▶ _Assigned task_: Write all of the entries out again exactly, but not the images.

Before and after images
========================
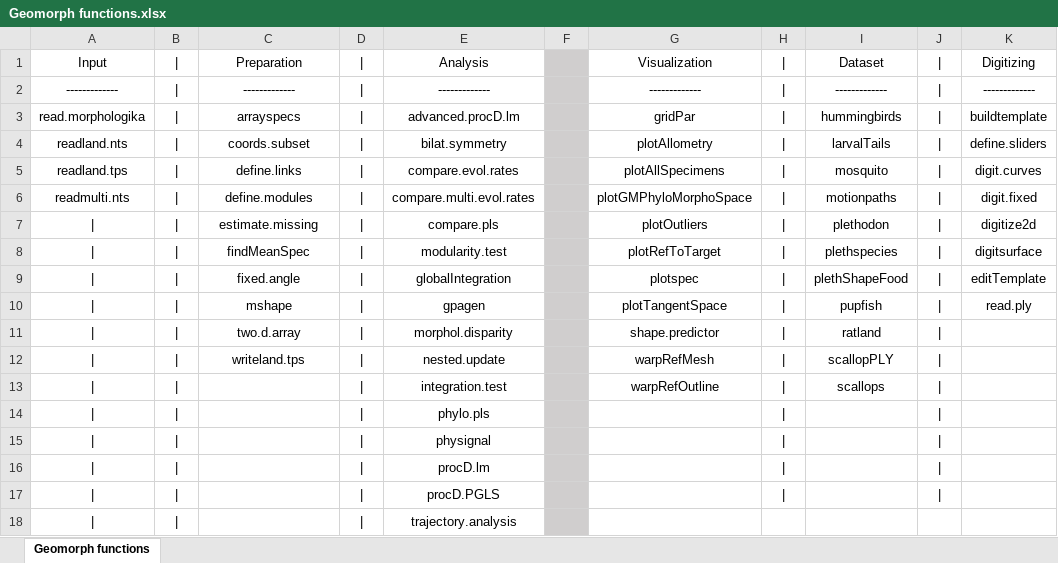
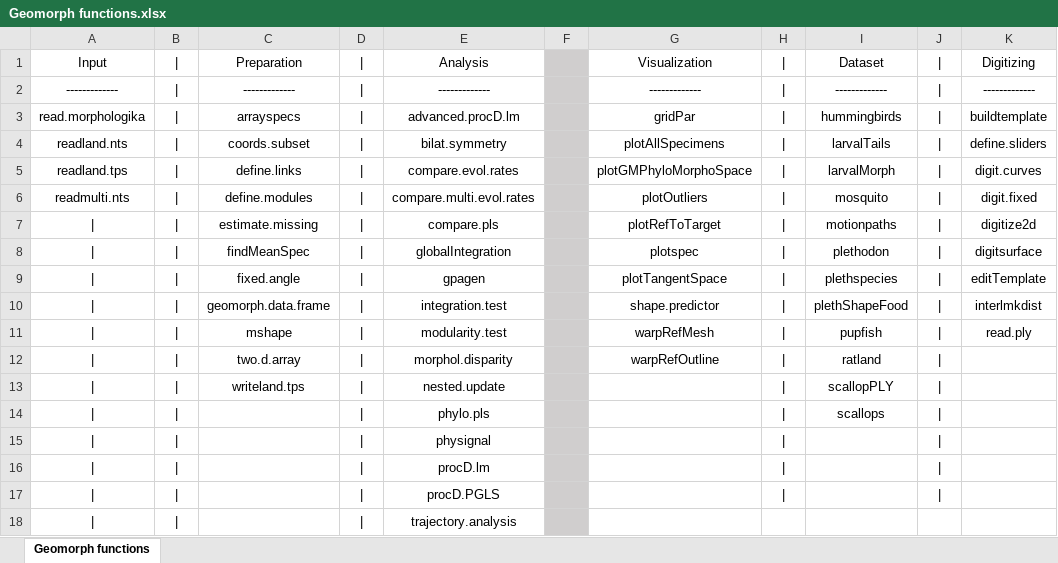
Before and after one commit to TGuillerme/geomorph, an Excel workbook: geomorph user guide/Geomorph functions.xlsx, sheet Geomorph functions, drawn as a sheet; only a part is shown; values as stored, in another font and other column widths than the file's, no borders; removed rows and columns are numbered as before the commit, all else as after; the diff names each change by its address in the sheet, - before the commit and + after, or states it on an @@ line.

```diff
--- a/geomorph user guide/Geomorph functions.xlsx (sheet Geomorph functions)
+++ b/geomorph user guide/Geomorph functions.xlsx (sheet Geomorph functions)
-G4: plotAllometry
+G4: plotAllSpecimens
-G5: plotAllSpecimens
+G5: plotGMPhyloMorphoSpace
-I5: mosquito
+I5: larvalMorph
-G6: plotGMPhyloMorphoSpace
+G6: plotOutliers
-I6: motionpaths
+I6: mosquito
-G7: plotOutliers
+G7: plotRefToTarget
-I7: plethodon
+I7: motionpaths
-E8: modularity.test
+E8: globalIntegration
-G8: plotRefToTarget
+G8: plotspec
-I8: plethspecies
+I8: plethodon
-E9: globalIntegration
+E9: gpagen
-G9: plotspec
+G9: plotTangentSpace
-I9: plethShapeFood
+I9: plethspecies
+row 10: | | | | geomorph.data.frame | | | integration.test |  | shape.predictor | | | plethShapeFood | | | interlmkdist
-E11: gpagen
+E11: modularity.test
-G11: plotTangentSpace
+G11: warpRefMesh
-G12: shape.predictor
+G12: warpRefOutline
-G13: warpRefMesh
+G13: (empty)
-row 13: | | | |  | | | integration.test |  | warpRefOutline | | | scallops
-I14: (empty)
+I14: scallops
```
Also changed, not shown: 2 other files.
========================
▶ _Answer below_:
Before and after one commit to TGuillerme/geomorph, an Excel workbook: geomorph user guide/Geomorph functions.xlsx, sheet Geomorph functions, drawn as a sheet; only a part is shown; values as stored, in another font and other column widths than the file's, no borders; removed rows and columns are numbered as before the commit, all else as after; the diff names each change by its address in the sheet, - before the commit and + after, or states it on an @@ line.

```diff
--- a/geomorph user guide/Geomorph functions.xlsx (sheet Geomorph functions)
+++ b/geomorph user guide/Geomorph functions.xlsx (sheet Geomorph functions)
-G4: plotAllometry
+G4: plotAllSpecimens
-G5: plotAllSpecimens
+G5: plotGMPhyloMorphoSpace
-I5: mosquito
+I5: larvalMorph
-G6: plotGMPhyloMorphoSpace
+G6: plotOutliers
-I6: motionpaths
+I6: mosquito
-G7: plotOutliers
+G7: plotRefToTarget
-I7: plethodon
+I7: motionpaths
-E8: modularity.test
+E8: globalIntegration
-G8: plotRefToTarget
+G8: plotspec
-I8: plethspecies
+I8: plethodon
-E9: globalIntegration
+E9: gpagen
-G9: plotspec
+G9: plotTangentSpace
-I9: plethShapeFood
+I9: plethspecies
+row 10: | | | | geomorph.data.frame | | | integration.test |  | shape.predictor | | | plethShapeFood | | | interlmkdist
-E11: gpagen
+E11: modularity.test
-G11: plotTangentSpace
+G11: warpRefMesh
-G12: shape.predictor
+G12: warpRefOutline
-G13: warpRefMesh
+G13: (empty)
-row 13: | | | |  | | | integration.test |  | warpRefOutline | | | scallops
-I14: (empty)
+I14: scallops
```
Also changed, not shown: 2 other files.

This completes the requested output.